Take each line in the entries below that holds "devices" and show it.

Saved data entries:
[Start of section]
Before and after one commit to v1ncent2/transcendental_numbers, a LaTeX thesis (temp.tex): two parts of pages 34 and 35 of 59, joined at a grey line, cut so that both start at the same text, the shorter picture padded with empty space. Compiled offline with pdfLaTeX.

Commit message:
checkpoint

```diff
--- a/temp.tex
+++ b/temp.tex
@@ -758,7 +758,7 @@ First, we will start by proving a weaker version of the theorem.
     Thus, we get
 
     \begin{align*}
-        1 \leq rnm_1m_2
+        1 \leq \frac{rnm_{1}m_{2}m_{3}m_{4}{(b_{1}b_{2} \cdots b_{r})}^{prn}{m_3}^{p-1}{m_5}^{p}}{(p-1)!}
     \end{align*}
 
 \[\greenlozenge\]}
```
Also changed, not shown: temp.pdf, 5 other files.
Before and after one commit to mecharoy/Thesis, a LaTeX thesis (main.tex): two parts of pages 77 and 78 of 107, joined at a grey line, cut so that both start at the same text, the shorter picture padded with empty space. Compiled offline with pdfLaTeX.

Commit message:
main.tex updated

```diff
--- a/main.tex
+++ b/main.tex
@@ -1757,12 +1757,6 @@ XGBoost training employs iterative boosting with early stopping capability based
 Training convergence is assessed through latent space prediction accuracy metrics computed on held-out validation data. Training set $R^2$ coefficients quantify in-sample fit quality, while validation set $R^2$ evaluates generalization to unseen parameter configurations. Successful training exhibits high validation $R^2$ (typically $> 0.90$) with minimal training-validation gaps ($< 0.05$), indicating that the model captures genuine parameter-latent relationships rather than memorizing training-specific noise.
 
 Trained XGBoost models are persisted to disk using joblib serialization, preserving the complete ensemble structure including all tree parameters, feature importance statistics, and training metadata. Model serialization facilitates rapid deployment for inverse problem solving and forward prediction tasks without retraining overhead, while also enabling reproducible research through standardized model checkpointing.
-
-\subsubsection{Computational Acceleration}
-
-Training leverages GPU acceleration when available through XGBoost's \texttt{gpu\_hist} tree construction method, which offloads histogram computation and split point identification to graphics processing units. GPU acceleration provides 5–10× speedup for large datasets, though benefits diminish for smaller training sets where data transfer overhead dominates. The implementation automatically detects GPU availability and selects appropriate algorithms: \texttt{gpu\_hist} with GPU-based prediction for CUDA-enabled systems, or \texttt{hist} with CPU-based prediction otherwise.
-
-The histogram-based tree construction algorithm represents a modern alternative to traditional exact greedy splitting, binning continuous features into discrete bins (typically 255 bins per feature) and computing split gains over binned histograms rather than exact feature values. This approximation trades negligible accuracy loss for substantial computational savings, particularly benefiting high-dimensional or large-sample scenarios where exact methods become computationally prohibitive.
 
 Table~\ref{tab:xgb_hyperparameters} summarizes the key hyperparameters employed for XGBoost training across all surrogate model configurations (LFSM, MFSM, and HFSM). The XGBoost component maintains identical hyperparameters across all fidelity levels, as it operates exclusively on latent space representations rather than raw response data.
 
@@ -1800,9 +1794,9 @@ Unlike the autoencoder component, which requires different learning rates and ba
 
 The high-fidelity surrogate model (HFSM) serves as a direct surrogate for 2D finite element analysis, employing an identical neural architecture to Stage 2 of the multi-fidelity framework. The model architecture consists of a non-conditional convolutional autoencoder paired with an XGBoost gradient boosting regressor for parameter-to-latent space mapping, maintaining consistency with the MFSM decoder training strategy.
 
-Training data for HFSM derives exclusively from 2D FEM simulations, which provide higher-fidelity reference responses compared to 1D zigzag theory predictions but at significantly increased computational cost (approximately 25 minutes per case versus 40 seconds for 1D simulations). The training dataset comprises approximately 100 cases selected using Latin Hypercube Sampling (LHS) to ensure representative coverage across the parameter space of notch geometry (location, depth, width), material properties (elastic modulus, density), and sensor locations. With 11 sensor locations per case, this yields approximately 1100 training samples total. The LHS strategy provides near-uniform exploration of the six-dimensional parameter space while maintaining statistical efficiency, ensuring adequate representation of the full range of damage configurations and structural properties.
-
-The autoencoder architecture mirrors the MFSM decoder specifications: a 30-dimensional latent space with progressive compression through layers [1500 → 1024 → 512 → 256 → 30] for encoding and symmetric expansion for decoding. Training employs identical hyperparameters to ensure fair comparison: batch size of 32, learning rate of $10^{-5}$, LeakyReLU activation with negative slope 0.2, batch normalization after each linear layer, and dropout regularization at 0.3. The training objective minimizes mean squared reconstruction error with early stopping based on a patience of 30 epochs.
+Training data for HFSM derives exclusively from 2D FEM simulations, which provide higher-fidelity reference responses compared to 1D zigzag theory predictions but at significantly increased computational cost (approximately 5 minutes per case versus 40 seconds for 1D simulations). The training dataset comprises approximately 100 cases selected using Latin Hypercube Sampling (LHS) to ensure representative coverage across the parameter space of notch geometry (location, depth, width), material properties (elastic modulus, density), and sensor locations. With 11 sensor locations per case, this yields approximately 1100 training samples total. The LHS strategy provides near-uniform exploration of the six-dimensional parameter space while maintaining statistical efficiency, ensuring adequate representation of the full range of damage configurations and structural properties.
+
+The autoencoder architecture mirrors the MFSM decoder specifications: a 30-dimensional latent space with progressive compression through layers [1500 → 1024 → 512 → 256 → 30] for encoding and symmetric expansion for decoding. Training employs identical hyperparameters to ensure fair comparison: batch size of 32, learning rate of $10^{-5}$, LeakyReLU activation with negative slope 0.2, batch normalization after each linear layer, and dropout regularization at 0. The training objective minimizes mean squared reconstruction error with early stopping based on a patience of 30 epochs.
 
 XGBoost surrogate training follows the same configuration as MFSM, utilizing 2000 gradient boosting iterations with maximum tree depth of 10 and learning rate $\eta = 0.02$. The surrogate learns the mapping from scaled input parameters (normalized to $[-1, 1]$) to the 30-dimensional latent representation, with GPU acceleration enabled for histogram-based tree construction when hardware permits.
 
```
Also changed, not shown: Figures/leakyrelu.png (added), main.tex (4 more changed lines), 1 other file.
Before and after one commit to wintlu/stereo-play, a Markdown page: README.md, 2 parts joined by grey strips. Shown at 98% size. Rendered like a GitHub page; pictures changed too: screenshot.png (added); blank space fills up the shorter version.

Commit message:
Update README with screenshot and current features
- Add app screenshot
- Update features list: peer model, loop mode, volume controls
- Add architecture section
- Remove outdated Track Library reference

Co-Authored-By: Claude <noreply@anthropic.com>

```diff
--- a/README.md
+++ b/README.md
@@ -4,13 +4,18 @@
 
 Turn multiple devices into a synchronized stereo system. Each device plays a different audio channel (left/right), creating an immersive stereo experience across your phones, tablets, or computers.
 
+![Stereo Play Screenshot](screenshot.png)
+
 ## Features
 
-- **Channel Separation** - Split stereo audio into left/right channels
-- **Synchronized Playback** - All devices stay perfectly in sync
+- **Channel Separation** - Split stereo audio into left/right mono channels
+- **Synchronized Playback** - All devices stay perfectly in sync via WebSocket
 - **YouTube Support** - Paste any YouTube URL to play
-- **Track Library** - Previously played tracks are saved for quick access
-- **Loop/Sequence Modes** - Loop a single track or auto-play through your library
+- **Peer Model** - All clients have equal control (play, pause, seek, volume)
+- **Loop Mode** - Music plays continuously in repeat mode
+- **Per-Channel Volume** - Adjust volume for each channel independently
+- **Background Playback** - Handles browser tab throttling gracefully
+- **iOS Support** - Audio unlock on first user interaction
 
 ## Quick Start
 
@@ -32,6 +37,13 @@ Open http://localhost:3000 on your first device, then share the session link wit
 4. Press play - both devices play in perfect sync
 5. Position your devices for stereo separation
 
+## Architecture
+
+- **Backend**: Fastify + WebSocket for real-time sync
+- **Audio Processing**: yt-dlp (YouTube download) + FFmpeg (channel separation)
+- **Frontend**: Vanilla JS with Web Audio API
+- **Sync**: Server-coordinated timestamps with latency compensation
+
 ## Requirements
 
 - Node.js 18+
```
[End of section]
### Output for this exercise
 Turn multiple devices into a synchronized stereo system. Each device plays a different audio channel (left/right), creating an immersive stereo experience across your phones, tablets, or computers.
-- **Synchronized Playback** - All devices stay perfectly in sync
+- **Synchronized Playback** - All devices stay perfectly in sync via WebSocket
 4. Press play - both devices play in perfect sync
 5. Position your devices for stereo separation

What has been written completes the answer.